The Plot (as noted by Wikipedia): The film focuses on the issues of the commercialization of Christmas, materialism, the over-consumption in American culture, globalization, and the business practices of large corporations, as well as their economic and cultural effects on American society, as seen through the prism of activist/performance artist Bill Talen, who goes by the alias of "Reverend Billy," and his troupe of activists, whose street theater performances take the form of a church choir called "The Church of Stop Shopping," that sings anti-shopping and anti-corporate songs. The film follows Billy and his choir as they take a cross-country trip in the month prior to Christmas 2005, and spread their message against what they perceive as the evils of patronizing the retail outlets of several different large corporate chains.
I haven't seen it. But from what my brother was describing, it isn't anything new. Nothing that should come as a surprise today. From my brother's description, I was reminded of a documentary on the fashion industry that I watched on HBO just a few months back called Schmatta: Rags to Riches to Rags.
The Plot (according to HBO.com): Schmatta: Rags To Riches To Rags brings to life the vibrant, unexpected history of the Garment District which for many years was the heart and soul of Midtown Manhattan, but is now in danger of disappearing. For thousands of immigrants the garment industry was a path to their American Dream, but today most of those jobs are gone. A microcosm of the economic and social forces transforming our nation over the past one hundred years, Schmatta: Rags To Riches To Rags tells the story of this vanishing industry through the voices of the people who have experienced its highs and lows.
Both of these documentaries show how, as a way to keep being profitable, corporations have moved production to countries other than the USA. By doing this, people in the USA have lost jobs, some companies have had to shut down and the people in the other countries are being exploited. Majority of the people making the clothes we all wear, the shoes we have to have, the toys we buy our kids & pretty much everything we use are being made by kids ages 8 - 11 years old. These kids are paid like 9 cents an hour and that wage usually supports them and their family. If any person tries to organize some sort of union for these kids, that person & possibly their family are harmed, sometimes killed.
So how do we stop this? I'm pretty sure most, if not all people would say the treatment of these kids is horrific. But yet we all continue to buy things made in China, India, Sri Lanka, Guatemala, etc. I would love to buy only American made, if that means somehow helping others, especially these kids. But is that actually possible? I don't know? Also, if I do it, will it really make that much of a difference? I'm only one person?! I don't think me alone will make a difference.

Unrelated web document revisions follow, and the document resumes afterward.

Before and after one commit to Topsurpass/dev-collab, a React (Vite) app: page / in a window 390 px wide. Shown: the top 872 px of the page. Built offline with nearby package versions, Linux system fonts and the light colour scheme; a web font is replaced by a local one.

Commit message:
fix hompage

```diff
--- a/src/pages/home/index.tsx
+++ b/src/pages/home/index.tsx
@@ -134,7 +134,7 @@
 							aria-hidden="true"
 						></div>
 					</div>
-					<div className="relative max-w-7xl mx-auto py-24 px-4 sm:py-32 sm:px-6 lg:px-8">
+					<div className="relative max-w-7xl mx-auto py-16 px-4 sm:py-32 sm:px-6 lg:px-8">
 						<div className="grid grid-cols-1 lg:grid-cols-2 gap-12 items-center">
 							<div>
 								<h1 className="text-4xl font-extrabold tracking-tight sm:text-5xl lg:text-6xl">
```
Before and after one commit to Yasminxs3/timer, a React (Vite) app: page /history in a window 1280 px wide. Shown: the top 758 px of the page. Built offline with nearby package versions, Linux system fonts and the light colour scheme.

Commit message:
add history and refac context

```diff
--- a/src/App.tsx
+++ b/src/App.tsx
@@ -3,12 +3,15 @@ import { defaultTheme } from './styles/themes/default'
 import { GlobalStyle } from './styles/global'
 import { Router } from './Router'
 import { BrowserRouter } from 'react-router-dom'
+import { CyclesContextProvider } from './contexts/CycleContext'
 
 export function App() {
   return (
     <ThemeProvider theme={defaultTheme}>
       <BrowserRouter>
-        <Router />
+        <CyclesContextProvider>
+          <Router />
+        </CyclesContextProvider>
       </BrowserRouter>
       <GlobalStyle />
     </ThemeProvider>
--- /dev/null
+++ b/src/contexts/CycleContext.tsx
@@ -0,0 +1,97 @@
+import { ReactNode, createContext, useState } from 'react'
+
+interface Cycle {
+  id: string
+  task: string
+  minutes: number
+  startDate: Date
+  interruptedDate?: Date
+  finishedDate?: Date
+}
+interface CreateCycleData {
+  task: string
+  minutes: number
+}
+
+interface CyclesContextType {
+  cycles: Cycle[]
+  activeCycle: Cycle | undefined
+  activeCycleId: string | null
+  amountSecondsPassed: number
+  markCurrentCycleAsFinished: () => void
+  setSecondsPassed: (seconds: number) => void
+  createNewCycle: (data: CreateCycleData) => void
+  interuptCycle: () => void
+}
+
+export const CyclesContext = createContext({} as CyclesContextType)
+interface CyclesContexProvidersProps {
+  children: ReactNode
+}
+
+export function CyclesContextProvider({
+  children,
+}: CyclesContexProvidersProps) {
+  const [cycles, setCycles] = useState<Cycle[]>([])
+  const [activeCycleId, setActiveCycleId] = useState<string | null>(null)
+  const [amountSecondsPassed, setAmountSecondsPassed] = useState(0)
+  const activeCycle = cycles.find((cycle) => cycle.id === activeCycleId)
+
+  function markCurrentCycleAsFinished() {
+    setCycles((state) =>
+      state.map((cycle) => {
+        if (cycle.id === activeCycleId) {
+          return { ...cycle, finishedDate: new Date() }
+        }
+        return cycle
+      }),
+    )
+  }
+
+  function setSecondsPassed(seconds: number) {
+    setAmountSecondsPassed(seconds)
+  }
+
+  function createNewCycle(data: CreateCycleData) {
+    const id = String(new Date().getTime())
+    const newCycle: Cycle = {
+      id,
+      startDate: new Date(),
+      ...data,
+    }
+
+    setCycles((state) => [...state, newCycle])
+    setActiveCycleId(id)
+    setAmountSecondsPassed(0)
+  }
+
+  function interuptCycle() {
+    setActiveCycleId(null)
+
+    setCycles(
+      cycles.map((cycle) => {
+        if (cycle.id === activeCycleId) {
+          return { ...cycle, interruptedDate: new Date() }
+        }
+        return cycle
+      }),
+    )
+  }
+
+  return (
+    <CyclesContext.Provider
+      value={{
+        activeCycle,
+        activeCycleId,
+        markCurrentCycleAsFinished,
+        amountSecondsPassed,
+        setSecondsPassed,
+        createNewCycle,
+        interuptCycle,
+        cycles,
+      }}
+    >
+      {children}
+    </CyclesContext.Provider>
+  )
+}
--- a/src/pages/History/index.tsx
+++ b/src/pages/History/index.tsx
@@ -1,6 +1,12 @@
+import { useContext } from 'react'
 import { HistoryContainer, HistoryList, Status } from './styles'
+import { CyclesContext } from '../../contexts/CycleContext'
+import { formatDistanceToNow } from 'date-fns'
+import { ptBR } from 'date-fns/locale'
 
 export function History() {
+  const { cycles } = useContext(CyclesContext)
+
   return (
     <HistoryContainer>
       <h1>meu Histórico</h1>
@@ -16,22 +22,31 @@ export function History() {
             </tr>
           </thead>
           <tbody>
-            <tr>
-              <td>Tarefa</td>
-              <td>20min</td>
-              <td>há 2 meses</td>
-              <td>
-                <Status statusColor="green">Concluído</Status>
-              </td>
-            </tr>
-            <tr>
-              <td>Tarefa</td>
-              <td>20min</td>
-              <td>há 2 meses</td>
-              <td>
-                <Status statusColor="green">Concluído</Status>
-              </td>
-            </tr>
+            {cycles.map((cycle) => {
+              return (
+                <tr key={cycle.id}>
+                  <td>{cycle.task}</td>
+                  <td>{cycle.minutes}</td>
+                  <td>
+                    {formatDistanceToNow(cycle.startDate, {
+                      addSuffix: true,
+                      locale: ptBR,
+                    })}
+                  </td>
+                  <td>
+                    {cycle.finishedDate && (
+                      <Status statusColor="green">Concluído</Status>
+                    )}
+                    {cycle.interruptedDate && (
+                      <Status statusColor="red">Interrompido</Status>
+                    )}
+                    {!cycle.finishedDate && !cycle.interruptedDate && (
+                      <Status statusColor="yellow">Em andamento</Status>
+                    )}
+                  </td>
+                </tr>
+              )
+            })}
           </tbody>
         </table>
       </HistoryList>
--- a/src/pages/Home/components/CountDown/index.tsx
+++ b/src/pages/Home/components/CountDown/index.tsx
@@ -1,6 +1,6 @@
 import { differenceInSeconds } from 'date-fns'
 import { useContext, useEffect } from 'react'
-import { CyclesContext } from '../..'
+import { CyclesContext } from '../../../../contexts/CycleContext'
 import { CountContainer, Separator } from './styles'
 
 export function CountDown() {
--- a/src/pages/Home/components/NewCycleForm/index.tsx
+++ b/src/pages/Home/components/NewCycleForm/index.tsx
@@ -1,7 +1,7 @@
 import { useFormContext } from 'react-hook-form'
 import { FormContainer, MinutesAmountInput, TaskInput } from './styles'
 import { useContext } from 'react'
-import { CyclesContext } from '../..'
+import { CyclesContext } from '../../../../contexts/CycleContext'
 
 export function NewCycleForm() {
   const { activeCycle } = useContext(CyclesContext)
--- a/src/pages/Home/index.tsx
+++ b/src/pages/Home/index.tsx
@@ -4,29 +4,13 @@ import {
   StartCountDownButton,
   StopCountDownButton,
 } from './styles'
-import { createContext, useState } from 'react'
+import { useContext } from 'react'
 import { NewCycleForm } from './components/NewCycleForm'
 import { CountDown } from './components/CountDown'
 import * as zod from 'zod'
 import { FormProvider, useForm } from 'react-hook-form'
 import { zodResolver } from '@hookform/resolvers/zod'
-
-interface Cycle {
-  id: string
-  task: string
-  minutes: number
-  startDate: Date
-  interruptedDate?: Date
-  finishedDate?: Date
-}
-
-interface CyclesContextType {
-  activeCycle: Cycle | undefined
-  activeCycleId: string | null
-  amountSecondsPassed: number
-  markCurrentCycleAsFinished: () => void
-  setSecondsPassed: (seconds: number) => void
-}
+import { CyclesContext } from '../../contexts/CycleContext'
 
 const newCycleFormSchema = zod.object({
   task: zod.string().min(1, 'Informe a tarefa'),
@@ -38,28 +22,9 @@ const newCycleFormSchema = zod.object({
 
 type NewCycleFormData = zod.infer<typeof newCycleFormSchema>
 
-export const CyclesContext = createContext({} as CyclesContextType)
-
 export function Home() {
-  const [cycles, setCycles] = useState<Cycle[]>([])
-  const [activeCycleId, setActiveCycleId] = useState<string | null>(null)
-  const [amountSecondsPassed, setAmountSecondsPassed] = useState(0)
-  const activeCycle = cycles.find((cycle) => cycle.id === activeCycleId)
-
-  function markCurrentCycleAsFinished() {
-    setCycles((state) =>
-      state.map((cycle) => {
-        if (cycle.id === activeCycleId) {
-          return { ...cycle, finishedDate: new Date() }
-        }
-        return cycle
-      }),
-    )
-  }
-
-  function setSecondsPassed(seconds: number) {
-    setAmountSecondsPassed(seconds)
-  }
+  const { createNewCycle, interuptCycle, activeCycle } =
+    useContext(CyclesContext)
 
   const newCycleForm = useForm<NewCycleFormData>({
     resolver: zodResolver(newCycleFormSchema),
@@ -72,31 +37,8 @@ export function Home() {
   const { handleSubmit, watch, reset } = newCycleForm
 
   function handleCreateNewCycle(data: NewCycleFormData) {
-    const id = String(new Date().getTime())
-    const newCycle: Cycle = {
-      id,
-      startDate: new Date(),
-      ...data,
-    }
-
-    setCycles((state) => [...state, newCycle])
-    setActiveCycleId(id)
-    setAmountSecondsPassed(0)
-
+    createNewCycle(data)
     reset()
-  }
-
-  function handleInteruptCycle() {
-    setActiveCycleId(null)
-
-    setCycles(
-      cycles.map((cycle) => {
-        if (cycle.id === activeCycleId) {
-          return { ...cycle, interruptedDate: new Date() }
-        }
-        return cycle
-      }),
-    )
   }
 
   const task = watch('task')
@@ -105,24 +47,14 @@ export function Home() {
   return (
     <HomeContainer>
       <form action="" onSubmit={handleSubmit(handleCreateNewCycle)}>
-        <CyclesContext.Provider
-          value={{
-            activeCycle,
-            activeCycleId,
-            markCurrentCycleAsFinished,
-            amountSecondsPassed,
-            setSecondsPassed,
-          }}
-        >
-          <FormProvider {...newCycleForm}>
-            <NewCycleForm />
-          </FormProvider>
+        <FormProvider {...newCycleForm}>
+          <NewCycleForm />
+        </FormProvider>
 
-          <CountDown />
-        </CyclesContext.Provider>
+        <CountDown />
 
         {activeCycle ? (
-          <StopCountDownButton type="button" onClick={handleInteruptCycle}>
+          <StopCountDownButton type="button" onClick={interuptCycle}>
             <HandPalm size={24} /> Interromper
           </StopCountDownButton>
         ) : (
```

So I'm asking anybody out there....how can I make a difference, I'm only one person?